Pain de Seigle or Pan Noir– Rye Bread made with different percentages of from the flours made with rye grain. While the main ingredient is obviously rye flour, the color will depend on the type of flour used or the number of colouring agents used in the process.
Pain de Son– Bread made with wheat bran floor.
Pain aux Noix– Nut bread. This is one of France’s wonderful breads which are made with whole wheat and walnuts.
Pain Polaire, Pain Suédois or Pain Nordique– Translated as Polar Bread, Swedish Bread or Nordic Bread, this is a traditional flatbread with dimples that is made with rye flour. This bread is served with open sandwiches in France.
Pain au Blé Noir or Plain au Sarrasin– Bread made with Buckwheat flour.
Pain Forgeron– Traditional Farmhouse style bread made with added sunflower, sesame, and flax seeds.
Brioché and Ficelle:
Pain Brioché– Though the exact recipe and the shape of the bread varies with different local traditions, brioché is made with added eggs, butter and a little sugar. Usually, it’s brioché which is chosen when a recipe calls for a bread stuffed with meat or pâté. Foie gras, fattened goose or duck liver are most often served with toasted brioché.
Pain Tresse– Braided bread usually made with white flour, milk, eggs, butter and yeast.
Pain Ficelle– a long thin loaf of bread which weighs around 125 grams, making it shorter and lighter than Baguette. The word ficelle translates to ‘string’ outside bakeries and supermarkets in France.
Pain d’Épice– In France, Gingerbread is appreciated like art as many of its producers are considered artists.
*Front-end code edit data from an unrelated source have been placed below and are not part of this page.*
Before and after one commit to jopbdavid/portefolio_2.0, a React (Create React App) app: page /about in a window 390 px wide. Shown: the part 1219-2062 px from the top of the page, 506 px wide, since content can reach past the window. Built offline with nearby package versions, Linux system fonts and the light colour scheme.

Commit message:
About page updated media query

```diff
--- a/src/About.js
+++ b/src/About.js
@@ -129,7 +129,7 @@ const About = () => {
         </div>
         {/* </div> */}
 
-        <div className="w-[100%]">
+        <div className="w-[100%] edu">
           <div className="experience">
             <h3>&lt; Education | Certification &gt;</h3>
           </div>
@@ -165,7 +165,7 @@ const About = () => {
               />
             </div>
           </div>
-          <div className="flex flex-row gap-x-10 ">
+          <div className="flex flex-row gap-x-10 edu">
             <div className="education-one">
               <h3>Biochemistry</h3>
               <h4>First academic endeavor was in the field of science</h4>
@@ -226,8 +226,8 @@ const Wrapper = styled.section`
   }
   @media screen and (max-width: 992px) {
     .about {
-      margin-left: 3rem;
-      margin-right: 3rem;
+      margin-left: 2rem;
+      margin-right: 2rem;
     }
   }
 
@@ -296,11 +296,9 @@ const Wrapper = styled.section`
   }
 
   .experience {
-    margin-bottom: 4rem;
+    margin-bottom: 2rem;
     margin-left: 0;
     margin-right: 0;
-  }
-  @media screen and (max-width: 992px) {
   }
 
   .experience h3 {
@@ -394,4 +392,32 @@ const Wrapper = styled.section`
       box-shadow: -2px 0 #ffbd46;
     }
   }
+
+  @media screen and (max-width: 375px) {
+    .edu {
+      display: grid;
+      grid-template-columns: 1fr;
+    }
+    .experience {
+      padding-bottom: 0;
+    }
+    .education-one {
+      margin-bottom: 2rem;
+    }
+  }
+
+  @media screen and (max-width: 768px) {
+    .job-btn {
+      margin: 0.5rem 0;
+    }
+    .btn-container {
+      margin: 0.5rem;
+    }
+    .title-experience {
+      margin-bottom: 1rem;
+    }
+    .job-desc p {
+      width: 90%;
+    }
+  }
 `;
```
Often French gingerbread will be studded with candied fruits and others may be on a menu when served with warm chocolate and or ice cream. Made with wheat, rye or mixed flours flavored with ginger and sweetened with honey, nutmeg, cloves, and cinnamon may be added depending on the tradition it is being made for.
Pain Beignets– A breakfast pastry in France Pain Beignet is French for Donuts. Nothing like its American counterparts, this is a square of fried dough eaten hot sprinkled with icing sugar.
Pain de Mais– Cornbread.
Pain de Campagne or Pain Miche– With variety of recipes and shapes, French sourdough or country bread, may be made with standard wheat flour, whole wheat flour or mixed flours. One of the most traditional recipes of this bread is a combination of white flour with whole wheat flour and/or rye flour, water, leavening (baker’s yeast) and salt.
Pain au Levain– Sourdough bread made with a mixture of water and flour where it develops a culture of yeast and lactic acid bacteria.
Pain Doré or Pain Perdu– Translated as golden bread, this is another name for French toast. It is made with breads soaked in eggs + milk and then fried.
Pain Fougasse and Fougassette– Originated in the city of Nice and other surrounding villages, these traditional breads were formerly just crusty bread made of baguette dough brushed with olive oil and flavoured with orange zest. Now, the recipes of fougasse breads have changed beyond recognition—with a variety of shapes, sizes and flavours.
Special French Breads:
Pain speciaux– Specialty breads contain added ingredients like unique mixtures of grains and seeds, added fats, sweeteners and dairy products.
Pain Croûte à Potage or a Potage son sous Béret– The bread crust that is used to cover soup and as beret literally translates to cap, it is the head covering. These coverings are rarely, if ever, eaten.
Gros Pain– It is literally translated to Large Bread. It is traditionally sold by weight and different shapes and sizes.
Pain sans Levain, Pain Azymes, or Pain Juif– Crudely translated as bread without the “Levain” meaning unleavened bread. These breads are not prepared with the help of raising agents like yeast.
Petit Pains– Translated as “little bread or bread rolls” is France have different names, for each shape and each recipe used for the traditional bread rolls offered in restaurants or sold in supermarkets.
Well, this took ‘le pain’-fully long, am I right or am I right?
Just Kidding. Do let us know about your Baguette (and others) experiences in the comments below!